  16. Player’s focus Play (pulls) Story Setting Objects } In-game environment Structure + story = catalyst Play Story Information Learning Sketch for a new theory of learning dynamics in digital games: Learning as the game progress: • LearningThe combination of information elements presented especially in the story material, that is processed by the subject, and fitted into existing schemata through reflection or automation. Story, setting and objects are made meaningful through foremost the structure and secondarily the story, which is activated in play situations The important point is that the player’s focus is on what these things mean in the currentplay situation. Therefore the a priori meaning attached to story, setting and objects are not, what are presented to the player! The process of a specific learning incident:

  17. Sketch for a new theory of learning dynamics in digital games: This highlights the problem with the current limited focus on certain game dynamic formulas, as the meaning constructed is within a limited universe, which from a learning perspective is problematic An overview of restrictions in relation to different learning types: The table points to the dilemma of computer games in relation to two different types of learning.

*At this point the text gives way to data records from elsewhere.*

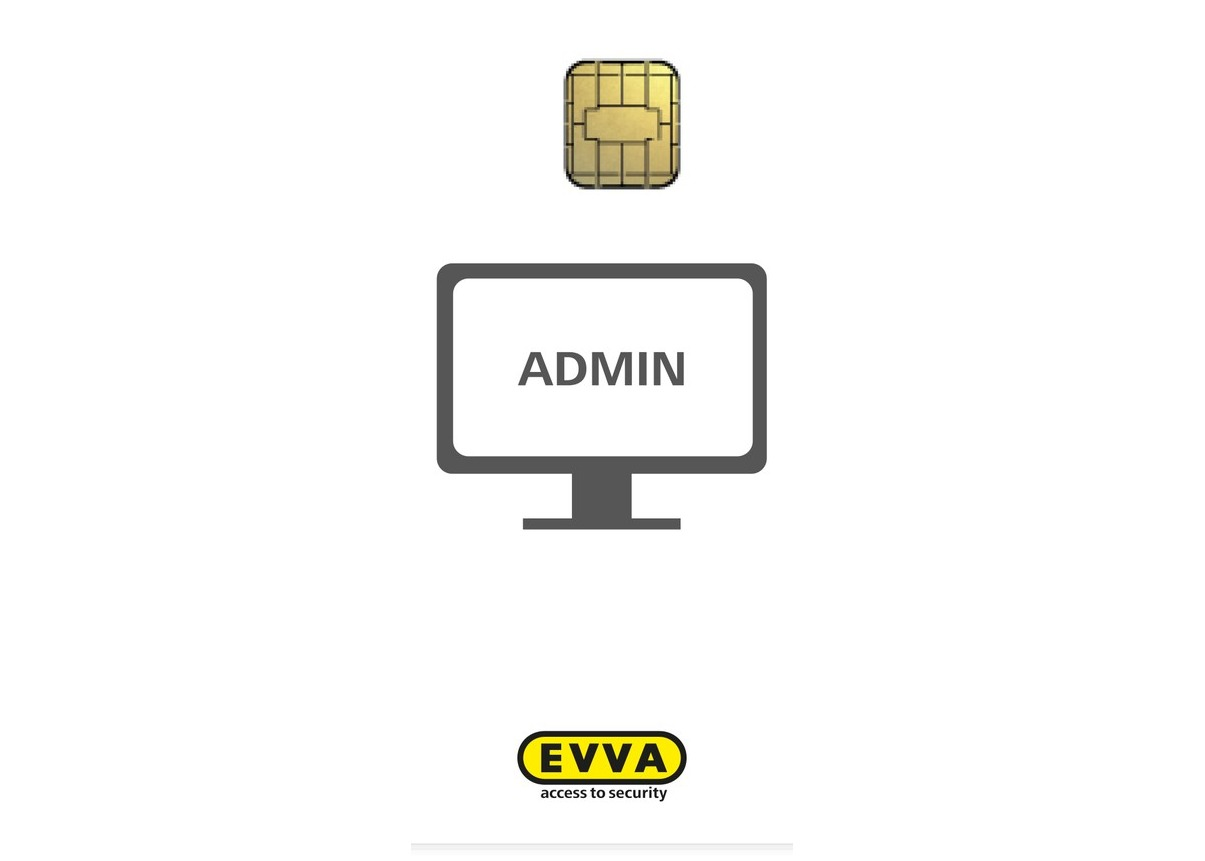
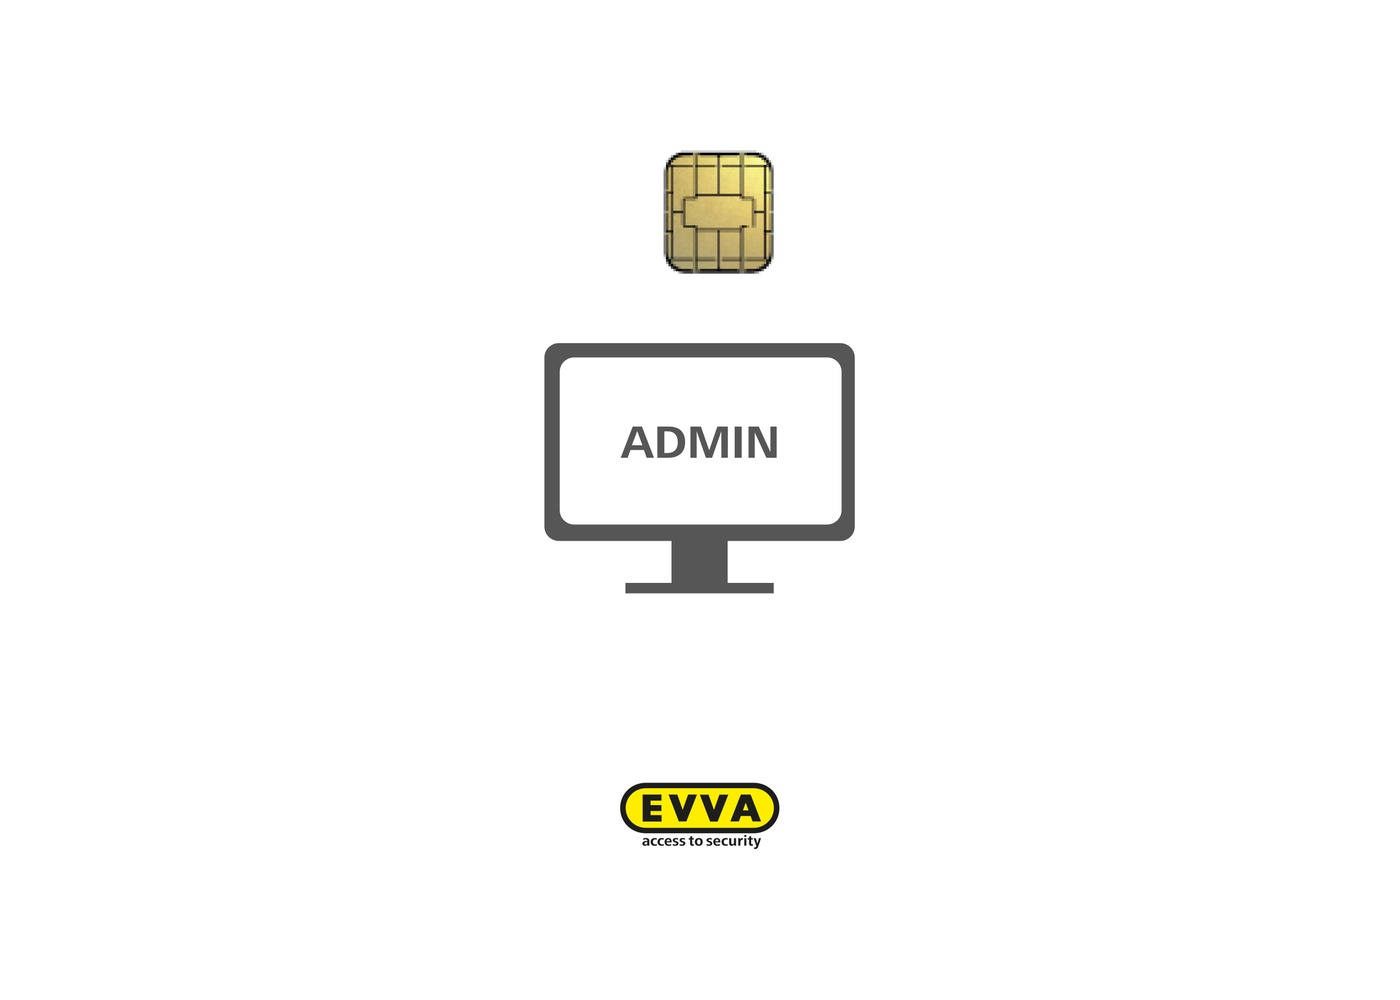
Xesar-lijn: alle zes producten op identieke schaal (74% van het kader) vanaf de originelen, kwaliteit behouden; witte rand boven de sectorillustraties weg (padding kaart__beeld); video's krijgen net als beelden een inhoudshash in de naam zodat vervangingen altijd direct bij bezoekers aankomen

Changed region(s): [[0.3378, 0.302, 0.6448, 0.6341], [0.4606, 0.0604, 0.5834, 0.2718], [0.4299, 0.7549, 0.5834, 0.9361]]

diff --git a/static/css/styles.css b/static/css/styles.css
@@ -217,7 +217,7 @@ section,.sectie{padding:var(--sectie) 0}
 .kaart__tekst{border-right:var(--lijndikte) solid var(--lijn)}
 .kaart:last-child .kaart__tekst{border-right:0}
 /* de wegen in de scènes lopen door van kaart naar kaart (Lars, 23-09-2026): beeldvakken raken elkaar, scheidingslijn alleen bij de tekst */
-.kaart__beeld{border-bottom:var(--lijndikte) solid var(--lijn);background:var(--paneel);padding:12px 0 0}
+.kaart__beeld{border-bottom:var(--lijndikte) solid var(--lijn);background:var(--paneel)}
 .kaart__beeld .iso{width:100%;height:auto}
 .kaart__tekst{padding:28px 28px 32px;display:flex;flex-direction:column;gap:12px;flex:1}
 .kaart__tekst h3{margin:0}

diff --git a/build.py b/build.py
@@ -477,13 +477,14 @@ def video(bestand, poster, alt, kop="Bekijk de video", onderschrift=None):
         _ONTBREKEND.append(bestand if not bronpad.exists() else poster)
         return ""
     uit = DIST / "static" / "video"; uit.mkdir(parents=True, exist_ok=True)
-    shutil.copy(bronpad, uit / bestand)
+    videonaam = f"{bronpad.stem}-{hashlib.md5(bronpad.read_bytes()).hexdigest()[:8]}{bronpad.suffix}"   # /static/ wordt lang gecachet
+    shutil.copy(bronpad, uit / videonaam)
     mime = "video/webm" if bestand.endswith(".webm") else "video/mp4"
     poster_html = beeld(poster, alt, sizes="(min-width: 900px) 66vw, 100vw")
     bijschrift = f"<figcaption>{esc(onderschrift)}</figcaption>" if onderschrift else ""
     return (f'<figure class="video" data-video>'
             f'<button type="button" class="video__start" aria-label="{esc(kop)}">{poster_html}<span class="video__knop">{esc(kop)}</span></button>'
-            f'<video controls preload="none" playsinline hidden width="1600" height="1067"><source src="/static/video/{bestand}" type="{mime}"></video>'
+            f'<video controls preload="none" playsinline hidden width="1600" height="1067"><source src="/static/video/{videonaam}" type="{mime}"></video>'
             f'{bijschrift}</figure>')
 
 XESAR_VIDEO = "rAH27xzXeXI"   # EVVA Xesar, YouTube-kanaal van EVVA (Lars, 27-09-2026; gebruik aangevraagd bij EVVA)
@@ -551,8 +552,9 @@ def xesar_lokaal():
     bron = BRON / XESAR_BESTAND
     if not bron.exists(): return None
     uit = DIST / "static" / "video"; uit.mkdir(parents=True, exist_ok=True)
-    if not (uit / XESAR_BESTAND).exists(): shutil.copy(bron, uit / XESAR_BESTAND)
-    return f"/static/video/{XESAR_BESTAND}"
+    naam = f"{bron.stem}-{hashlib.md5(bron.read_bytes()).hexdigest()[:8]}{bron.suffix}"
+    if not (uit / naam).exists(): shutil.copy(bron, uit / naam)
+    return f"/static/video/{naam}"
 
 def youtube(video_id, titel, ondertitel=""):
     """YouTube op klik: tot de klik wordt niets van YouTube geladen (snel, geen cookies vooraf). Poster en eindscherm in de huisstijl,

diff --git a/content/kennisbank.py b/content/kennisbank.py
@@ -229,7 +229,7 @@ ARTIKELEN = [
 def _video_ld(slug, naam, titel, omschrijving, duur):
     pad = f"{PAD}{slug}/"
     return {"@type": "VideoObject", "@id": SITE + pad + "#" + naam, "name": titel, "description": omschrijving,
-            "contentUrl": SITE + f"/static/video/{naam}.mp4", "thumbnailUrl": SITE + f"/static/img/{beeldnaam(BRON / (naam + '-poster.jpg'))}-800.webp",
+            "contentUrl": SITE + f"/static/video/{naam}-{hashlib.md5((BRON / (naam + '.mp4')).read_bytes()).hexdigest()[:8]}.mp4", "thumbnailUrl": SITE + f"/static/img/{beeldnaam(BRON / (naam + '-poster.jpg'))}-800.webp",
             "uploadDate": "2026-10-01", "duration": duur, "inLanguage": "en",
             "author": {"@type": "Organization", "name": "EVVA Sicherheitstechnologie"}, "publisher": {"@id": ORG_ID},
             "isPartOf": {"@id": SITE + pad + "#webpage"}}
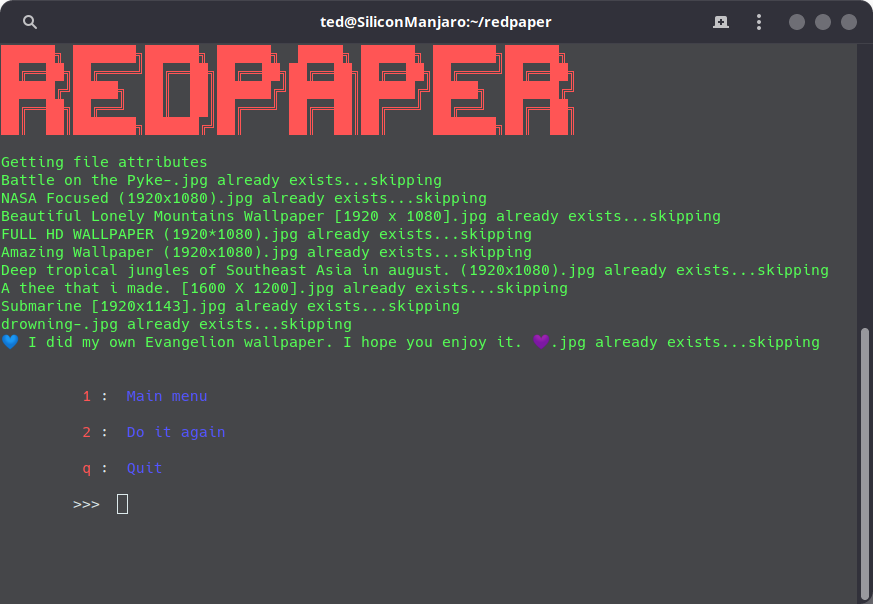
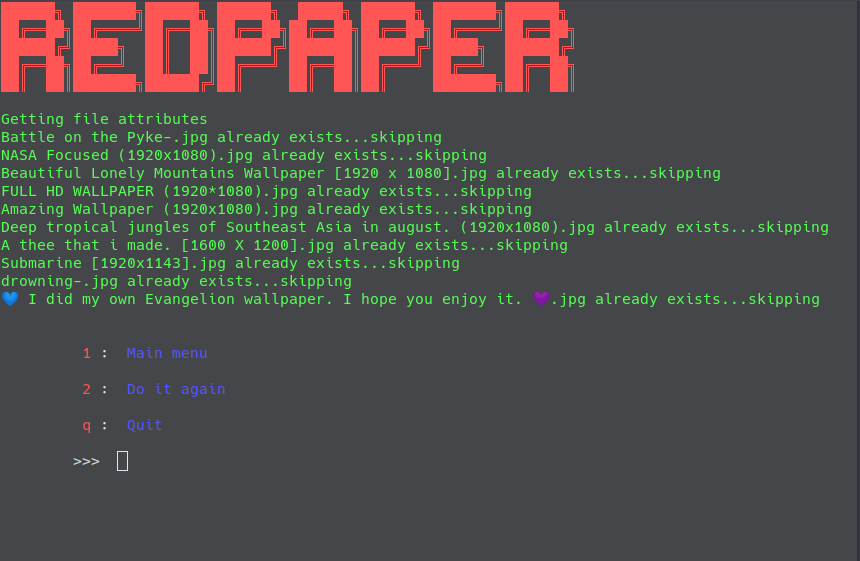
Created README

diff --git a/settings.py b/settings.py
@@ -50,17 +50,12 @@ d_limit = int(config['settings']['download_limit'])
 wall_selection_method = config['settings']['wallpaper_selection_method']
 
 global message
-message = "MAIN SETTINGS MENU \n"
-banner = """
-██████╗ ███████╗██████╗ ██████╗  █████╗ ██████╗ ███████╗██████╗
+message = ""
+banner = """██████╗ ███████╗██████╗ ██████╗  █████╗ ██████╗ ███████╗██████╗
 ██╔══██╗██╔════╝██╔══██╗██╔══██╗██╔══██╗██╔══██╗██╔════╝██╔══██╗
 ██████╔╝█████╗  ██║  ██║██████╔╝███████║██████╔╝█████╗  ██████╔╝
 ██╔══██╗██╔══╝  ██║  ██║██╔═══╝ ██╔══██║██╔═══╝ ██╔══╝  ██╔══██╗
-██║  ██║███████╗██████╔╝██║     ██║  ██║██║     ███████╗██║  ██║
-\n
->>>>>>>>>>>>>>>>>>>>>>>>>> SETTINGS <<<<<<<<<<<<<<<<<<<<<<<<<<<<
-"""
-# os.chdir(config['settings']['working_dir'])
+██║  ██║███████╗██████╔╝██║     ██║  ██║██║     ███████╗██║  ██║"""
 
 
 def clear():
@@ -71,7 +66,7 @@ def Red():
     """Prints the bunner with whatever message from the operation
     """
     global message
-    red_banner = f"\t\t{red}{banner}{normal}"
+    red_banner = f"{red}{banner}{normal}"
     clear()
     print(red_banner)
     print(message)
@@ -88,7 +83,7 @@ def max_dl_choice():
         The number cannot exceed 100.
         Current value is {d_limit}
         {normal}\n
-        {red}q{normal}: {blue} main menu{normal}
+        {red}x{normal}: {blue} main menu{normal}
         >>>
         """)
     try:
@@ -101,7 +96,7 @@ def max_dl_choice():
             set_settings()
             main_settings()
     except ValueError:
-            if max_dl == "q" or max_dl == "Q":
+            if max_dl == "x" or max_dl == "X":
                 main_settings()
             else:
                 error = "You did not enter a number"
@@ -121,9 +116,9 @@ def change_path():
                     This is case sensivite. "Pics" and "pics" are different
                     e.g. /home/user/Pictures\n
                     Current path is: {pictures}\n{normal}
-                    {red}q{normal} : {blue}main settings{normal}
+                    {red}x{normal} : {blue}main settings{normal}
                     >>> """)
-    if new_path == "q":
+    if new_path == "x":
         main_settings()
         return
     elif not os.path.exists(new_path):
@@ -151,7 +146,7 @@ def wall_selection():
             {normal}
             {red} 3 {normal}: {blue} from latest downloads in download order
             {normal}
-            {red} q {normal}: {blue} main settings {normal}\n
+            {red} x {normal}: {blue} main settings {normal}\n
             >>>
             """)
     if selection_mode == "1":
@@ -166,7 +161,7 @@ def wall_selection():
         config.set('settings', 'Wallpaper_selection_method',
                    "sequential")
         set_settings()
-    elif selection_mode == "q":
+    elif selection_mode == "x":
         main_settings()
         return
     else:
@@ -178,8 +173,7 @@ def wall_selection():
 def restore_default():
     global message
     Red()
-    choice = input(f"""
-            {green}
+    choice = input(f"""{green}
             This section allows you to reset all the settings to default.
             Note that this cannot be undone. \n{normal}
             You sure you want to continue?\n
@@ -206,9 +200,7 @@ def restore_default():
 def main_settings():
     global message
     Red()
-    a = 38
-    choice = input(f"""
-            {green}
+    choice = input(f"""{green}
             Welcome to redpaper settings menu.
             Choose an option:\n{normal}
             {red} 1 {normal}: {blue} Change download location{normal} \n
@@ -216,19 +208,16 @@ def main_settings():
             {normal}
             {red} 3 {normal}: {blue} Change the download limit{normal}\n
             {red} r {normal}: {blue} Reset to default {normal}\n
-            {red} q {normal}: {blue} main menu {normal}\n
+            {red} x {normal}: {blue} main menu {normal}\n
             >>>  """)
     if choice == "1":
-        message = "PATH CHANGE MENU\n"
         change_path()
     if choice == "2":
-        message = "WALLPAPER SELECTION METHOD MENU\n"
         wall_selection()
     elif choice == "3":
         max_dl_choice()
     elif choice == "r" or choice == "R":
-        message = "RESET MENU\n"
         restore_default()
         main_settings()
-    elif choice == "q" or choice == "Q":
+    elif choice == "x" or choice == "X":
         clear()

diff --git a/menu.py b/menu.py
@@ -6,17 +6,8 @@ import wall_set
 from settings import set_settings
 from settings import main_settings
 from settings import clear
-
+from settings import banner
 config = configparser.ConfigParser()
-banner = """
-██████╗ ███████╗██████╗ ██████╗  █████╗ ██████╗ ███████╗██████╗
-██╔══██╗██╔════╝██╔══██╗██╔══██╗██╔══██╗██╔══██╗██╔════╝██╔══██╗
-██████╔╝█████╗  ██║  ██║██████╔╝███████║██████╔╝█████╗  ██████╔╝
-██╔══██╗██╔══╝  ██║  ██║██╔═══╝ ██╔══██║██╔═══╝ ██╔══╝  ██╔══██╗
-██║  ██║███████╗██████╔╝██║     ██║  ██║██║     ███████╗██║  ██║
-\n
-<<<<<<<<<<<<<<<<<<<<<<<<<< MAIN MENU >>>>>>>>>>>>>>>>>>>>>>>>>>>
-"""
 
 
 def Red():
@@ -36,17 +27,17 @@ red = "\033[91m"
 blue = "\033[94m"
 
 
-def quit_choice(*args):
+def exit_choice(*args):
     if not len(args) == 0:
         stay = input(f"""\n
         {red} 1 {normal}: {blue} Main menu {normal}\n
         {red} 2 {normal}: {blue} Do it again {normal}\n
-        {red} q {normal}: {blue} Quit {normal}\n
+        {red} x {normal}: {blue} exit {normal}\n
         >>>  """)
     else:
         stay = input(f"""\n
                 {red} 1 {normal}: {blue} Main menu {normal}\n
-                {red} q {normal}: {blue} Quit {normal}\n
+                {red} x {normal}: {blue} exit {normal}\n
         >>>  """)
     if stay == "1":
         main_menu()
@@ -54,38 +45,38 @@ def quit_choice(*args):
         for func in args:
             func()
             Red()
-            quit_choice(func)
-    elif stay == "q" or "Q":
+            exit_choice(func)
+    elif stay == "x" or "X":
         clear()
         return
 
 
 def main_menu():
     global message
-    message = ""
     Red()
-    choice = input(f"""
-            {green}
+    
+    choice = input(f"""{green}
             Welcome to Redpaper. This is a sudo-GUI used to
-            control the underlying Redpaper program.\n{normal}
-            Select an option:\n
+            control the underlying Redpaper program.
+            Select an option:\n{normal}
            {red} 1 {normal}: {blue} Download wallpapers {normal} \n
            {red} 2 {normal}: {blue} Change wallpaper{normal}\n
            {red} 3 {normal}: {blue} Settings{normal}\n
            {red} 4 {normal}: {blue} Help {normal}\n
-           {red} q {normal}: {blue} Quit {normal}\n
+           {red} x {normal}: {blue} exit {normal}\n
             >>>  """)
     if choice == "1":
-        message = f"{green} Downloading wallpapers...{normal}\n"
+        message = ""
         Red()
         fetch.wall_dl()
-        quit_choice(fetch.wall_dl)
+        exit_choice(fetch.wall_dl)
     if choice == "2":
-        message = f"{green} Changing wallpaper...{normal}\n"
+        message = f"{green} Changed wallpaper {normal}\n"
         Red()
         wall_set.set_wallpaper()
-        quit_choice(wall_set.set_wallpaper)
+        exit_choice(wall_set.set_wallpaper)
     elif choice == "3":
+        message = ""
         main_settings()
         main_menu()
     elif choice == "4" or choice == "R":
@@ -94,6 +85,9 @@ def main_menu():
         Red()
         print(f"""
               {green}This section is still under develpment{normal}""")
-        quit_choice()
-    elif choice == "q" or choice == "Q":
+        exit_choice()
+    elif choice == "x" or choice == "X":
         clear()
+    else:
+        message = f"\n{red_error} Choice not understood, try again.{normal}"
+        main_menu()

diff --git a/fetch.py b/fetch.py
@@ -15,7 +15,13 @@ gi.require_version('Notify', '0.7')
 from gi.repository import Notify
 
 global counter
-# define directoires
+
+normal = "\033[00m"
+red_error = "\033[31;47m"
+green = "\033[92m"
+red = "\033[91m"
+blue = "\033[94m"
+yellow = "\033[93"
 
 wall_names = {}
 counter = 1
@@ -59,7 +65,7 @@ def auth():
     top_paper = wallpaper.hot(limit=d_limit)
 
     with open("post_attr", "w") as attrs:
-        print("Writing attributes")
+        print(f"{green}Getting file attributes")
         for post in top_paper:
             attrs.write(str(post.title) + "\t" + (str(post.url)))
             attrs.write("\r")
@@ -87,14 +93,14 @@ def wall_dl():
                 continue
             else:
                 try:
-                    print("checking image size")
+                    print(f"checking image size")
                     image_link = link[1]
                     payload = requests.get(image_link)
                     img = Image.open(BytesIO(payload.content))
                     width, height = img.size
                     ar = width / height
                 except:
-                    print("Error Getting file ... skipping")
+                    print(f"{red}Error Getting file ... skipping{green}")
                     continue
 
                 if ar > 1.2:
@@ -115,8 +121,9 @@ def wall_dl():
                         continue
 
                 else:
-                    print("File skipped ...")
+                    print(f"{yellow}File skipped ...{green}")
                     continue
+            print(f"{normal}")
 
     os.chdir(working_dir)
     with open("wall_data.json", "w") as wall_data:

diff --git a/setup.py b/setup.py
@@ -3,7 +3,7 @@
 from setuptools import setup, find_packages
 setup(
     name="RedPaper",
-    version="0.0.2",
+    version="1.0",
     install_requires=['docutils>=0.3', 'praw>=6.2.0'],
 
     # metadata to display on PyPI

diff --git a/__init__.py b/__init__.py
@@ -2,4 +2,4 @@
 
 
 # Version of Redpaper
-__version__ = "Redpaper v0.01"
+__version__ = "Redpaper v1.0"

diff --git a/README.md b/README.md
@@ -1,0 +1,37 @@
+# Redpaper
+## Overview
+Redpaper is a simple tool that is used to download and set new wallpapers.  
+It gets the images from reddit.com.  
+
+If you frequently search for, download and set wallpapers, or like to give you system  
+a new look, you this tool is for you.  When you want to change the wallpaper, you simply  
+run Redpaper's download tool and it will scout Redit for the best wallpaper of the  
+day and download them. You can then change the wallpaper using it.
+
+![Main Menu](https://raw.githubusercontent.com/keystroke3/redpaper/master/screenshots/main-menu.png)
+
+## Installaion
+
+Redpaper only works on Linux systems at the moment, therefor only people running Linux  
+can use it.  
+### Dependancies
+* Python 3.6 or later  
+* Python3-pip  
+* Requests  
+* Pillow  
+* PyGObject
+
+Python3 should come by default on a Linux system, but if you are not sure if it is installed,  
+you can run  `python3` in your terminal. If you get no errors, then you can proceed. If you  
+get an error, you should  visit python.org to get it.  
+Pip comes by default with Python. If for some reason you don't have it, you can run:  
+`curl https://bootstrap.pypa.io/get-pip.py -o get-pip.py`  
+and then  
+`python get-pip.py`  
+The other dependancies will be automatically installed.  
+### Procedure
+When the first two dependancies have been met, you can run the following command to do the install:  
+`git clone https://github.com/keystroke3/redpaper.git && cd redpaper`  
+`sudo sh install.sh`  
+
+For information on how to use, please refer to the [Wiki](https://github.com/keystroke3/redpaper/wiki)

  18. Happy hunting: A couple of issues I am currently pursuing: Relation between meaning and narrative: What role does the human search for meaning play in narratives. Learning and narratives: How do they fit together. How have narratives been used in other media for learning purposes (like narration of historical tv-programs on Discovery). Different learning types: What are the consequences of the different underlying philosophically assumptions of learning theories – ontology/epistemology. Do any lend itself better to understanding games than the others. The transfer problem: Do computer games pose a special problem when transferring experience/learning/knowledge/information from a game context to another. Motivation and intentionality: Do the powerful, attention and hold on the players intentionality pose problems in relation to learning – the search and fitting of learning into existing boxes.